Exercise details
Across the entries that follow, how many lines have the word "grid" in them? Give only the number.

Input material
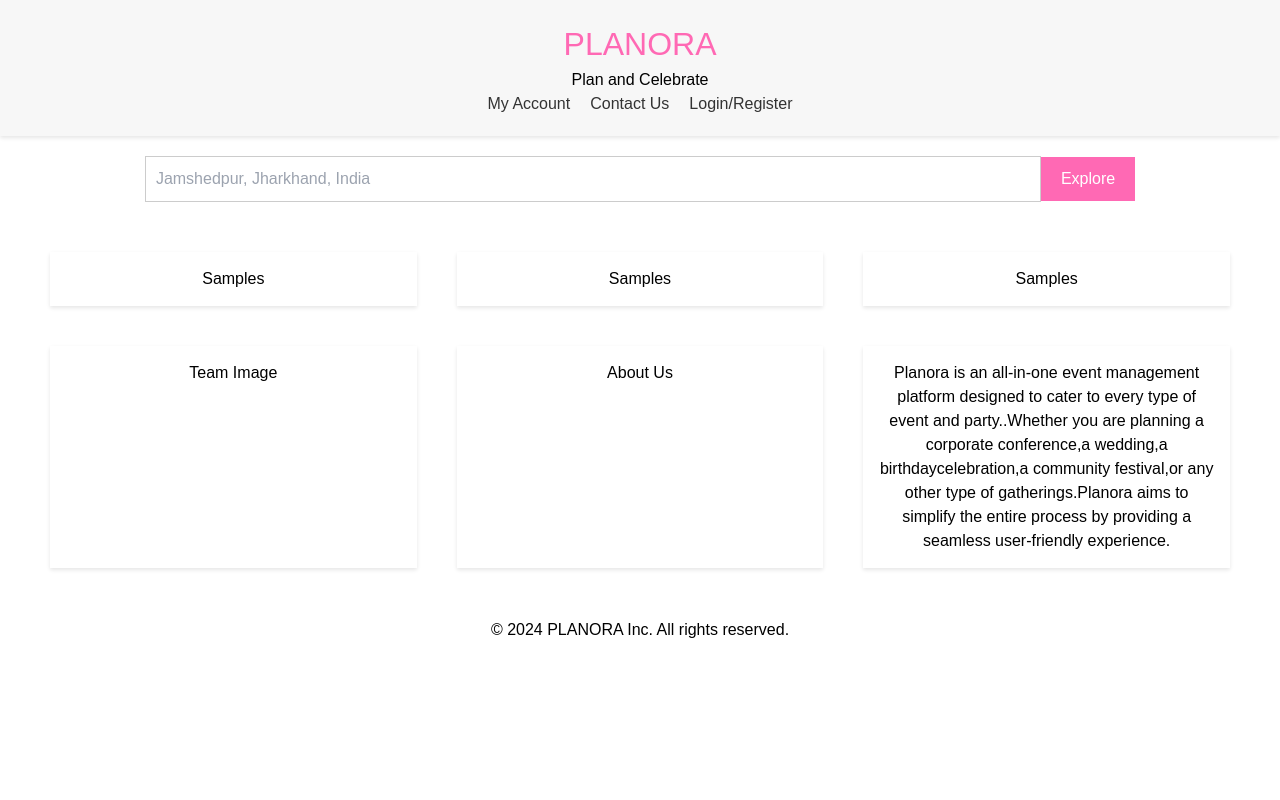
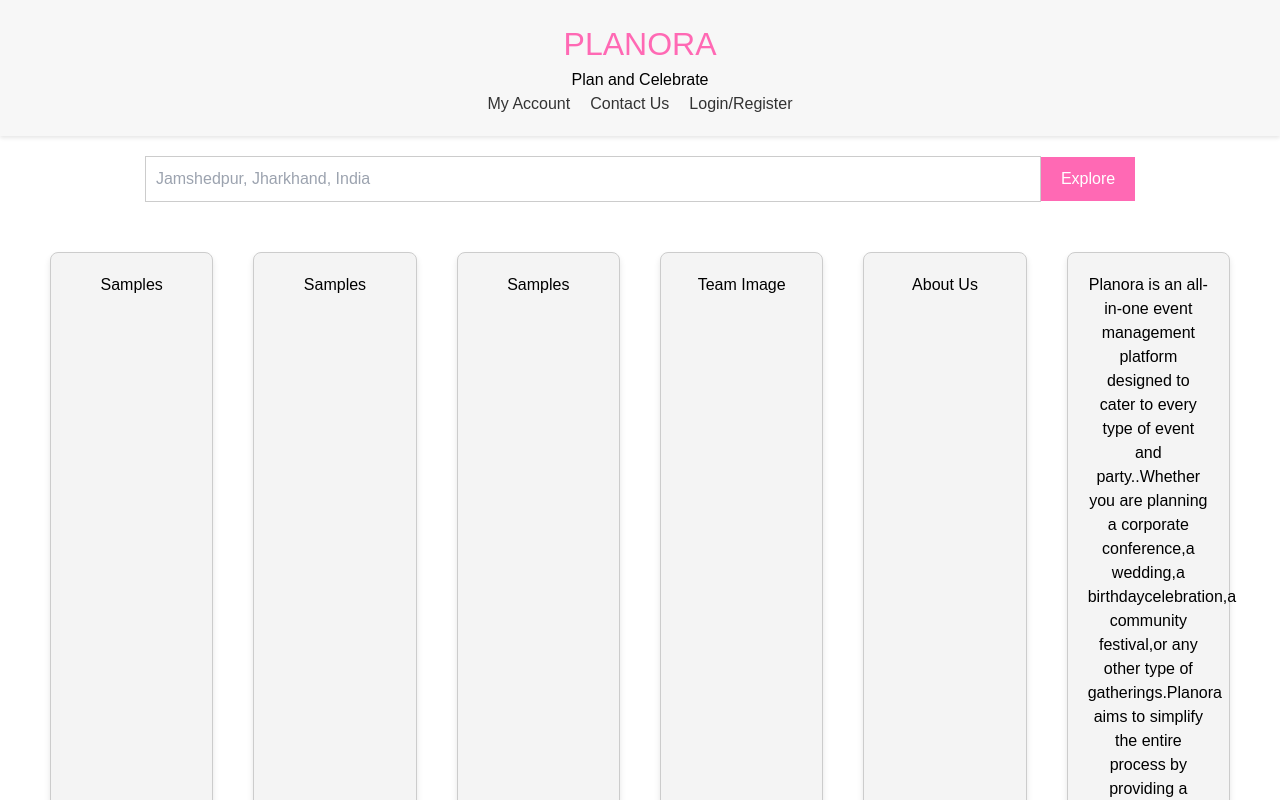
Before and after one commit to YashGupta4115/Event-Management-System, a React (Create React App) app: page /app2 in a window 1280 px wide. Shown: the top 800 px of the page. Built offline with nearby package versions, Linux system fonts and the light colour scheme.

Commit message:
horizontally

```diff
--- a/src/User/App2.css
+++ b/src/User/App2.css
@@ -1,13 +1,33 @@
 
-    .app2-content-sections {
+    /*.app2-content-sections {
         display: grid;
         grid-template-columns: repeat(3, 1fr);
         gap: 20px;
         margin: 20px;
         padding: 20px;
         /* background-image: url('https://images.unsplash.com/photo-1653821355736-0c2598d0a63e?fm=jpg&q=60&w=3000&ixlib=rb-4.0.3&ixid=M3wxMjA3fDB8MHxzZWFyY2h8Nnx8ZXZlbnQlMjBwbGFubmluZ3xlbnwwfHwwfHx8MA%3D%3D'); Replace with the actual image URL */
+       /* background-size: cover;
+        background-position: center;
+        background-repeat: no-repeat;
+        border-radius: 10px;
+      }*/
+      .app2-content-sections {
+        display: grid; /* Use grid layout */
+        grid-template-columns: repeat(auto-fit, minmax(150px, 1fr)); /* Responsive grid */
+        gap: 20px; /* Space between cards */
+        margin: 20px;
+        padding: 20px;
         background-size: cover;
         background-position: center;
         background-repeat: no-repeat;
         border-radius: 10px;
       }
+
+      .card {
+        background-color: #f4f4f4;
+        border: 1px solid #ccc;
+        border-radius: 8px;
+        padding: 20px;
+        text-align: center;
+        box-shadow: 0px 4px 6px rgba(0, 0, 0, 0.1);
+      }
```
Also changed, not shown: src/User/App2.js (+49 -0 lines).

Reply to the exercise
4